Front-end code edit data
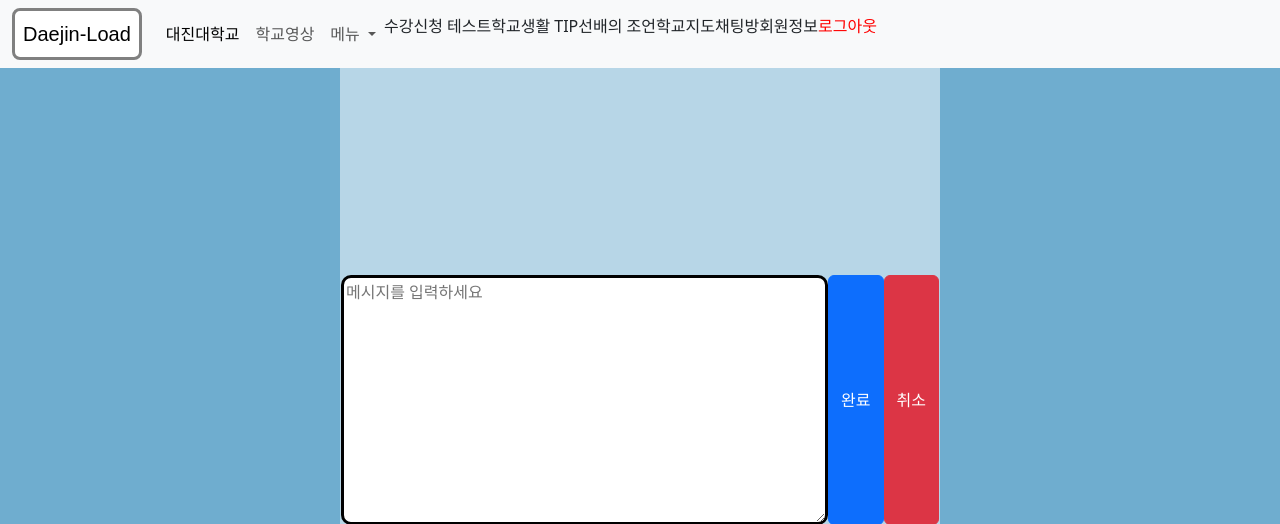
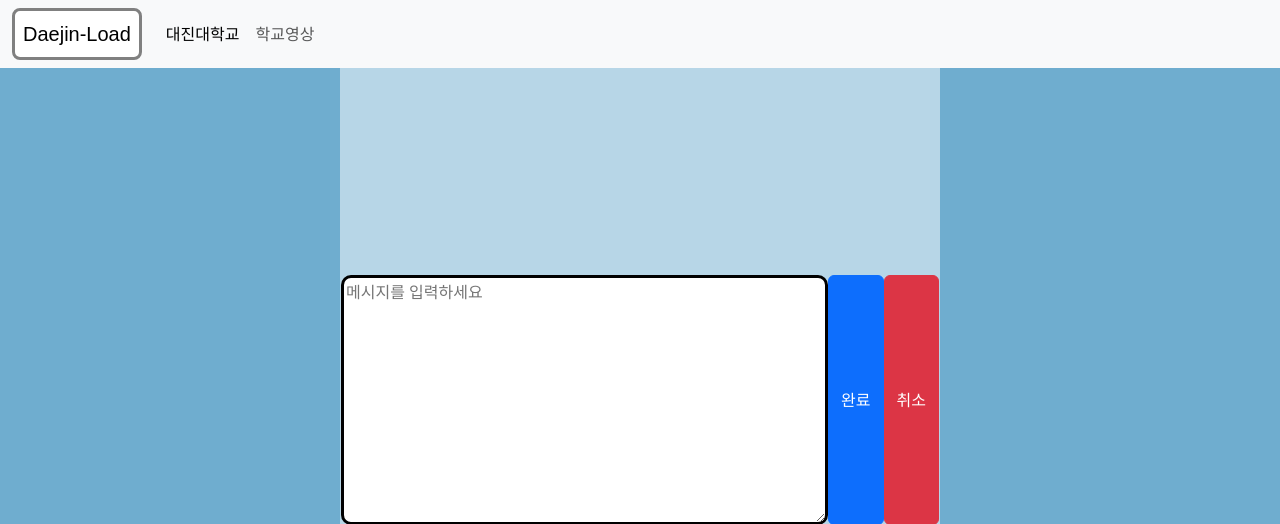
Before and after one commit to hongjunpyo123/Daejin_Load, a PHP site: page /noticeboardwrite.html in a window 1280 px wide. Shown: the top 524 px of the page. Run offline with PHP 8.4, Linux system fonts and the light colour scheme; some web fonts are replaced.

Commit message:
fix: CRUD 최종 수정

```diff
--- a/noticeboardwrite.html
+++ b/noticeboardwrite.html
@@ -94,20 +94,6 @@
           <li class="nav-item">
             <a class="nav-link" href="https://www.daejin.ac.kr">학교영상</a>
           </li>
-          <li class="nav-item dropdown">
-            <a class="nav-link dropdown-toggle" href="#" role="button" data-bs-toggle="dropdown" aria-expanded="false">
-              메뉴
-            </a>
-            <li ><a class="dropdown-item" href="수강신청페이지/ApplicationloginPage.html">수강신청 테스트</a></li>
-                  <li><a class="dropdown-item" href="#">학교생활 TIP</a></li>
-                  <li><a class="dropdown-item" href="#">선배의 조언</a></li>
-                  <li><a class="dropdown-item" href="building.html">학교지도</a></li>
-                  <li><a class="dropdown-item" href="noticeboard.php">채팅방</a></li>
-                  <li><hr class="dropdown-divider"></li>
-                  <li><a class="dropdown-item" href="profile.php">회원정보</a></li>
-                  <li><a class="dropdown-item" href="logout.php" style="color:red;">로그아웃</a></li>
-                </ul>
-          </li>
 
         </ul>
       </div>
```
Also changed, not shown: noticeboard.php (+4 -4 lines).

*What this task involves*.
This exercise needs every entry retyped exactly, with the pictures removed.

*Reply*.
Before and after one commit to hongjunpyo123/Daejin_Load, a PHP site: page /noticeboardwrite.html in a window 1280 px wide. Shown: the top 524 px of the page. Run offline with PHP 8.4, Linux system fonts and the light colour scheme; some web fonts are replaced.

Commit message:
fix: CRUD 최종 수정

```diff
--- a/noticeboardwrite.html
+++ b/noticeboardwrite.html
@@ -94,20 +94,6 @@
           <li class="nav-item">
             <a class="nav-link" href="https://www.daejin.ac.kr">학교영상</a>
           </li>
-          <li class="nav-item dropdown">
-            <a class="nav-link dropdown-toggle" href="#" role="button" data-bs-toggle="dropdown" aria-expanded="false">
-              메뉴
-            </a>
-            <li ><a class="dropdown-item" href="수강신청페이지/ApplicationloginPage.html">수강신청 테스트</a></li>
-                  <li><a class="dropdown-item" href="#">학교생활 TIP</a></li>
-                  <li><a class="dropdown-item" href="#">선배의 조언</a></li>
-                  <li><a class="dropdown-item" href="building.html">학교지도</a></li>
-                  <li><a class="dropdown-item" href="noticeboard.php">채팅방</a></li>
-                  <li><hr class="dropdown-divider"></li>
-                  <li><a class="dropdown-item" href="profile.php">회원정보</a></li>
-                  <li><a class="dropdown-item" href="logout.php" style="color:red;">로그아웃</a></li>
-                </ul>
-          </li>
 
         </ul>
       </div>
```
Also changed, not shown: noticeboard.php (+4 -4 lines).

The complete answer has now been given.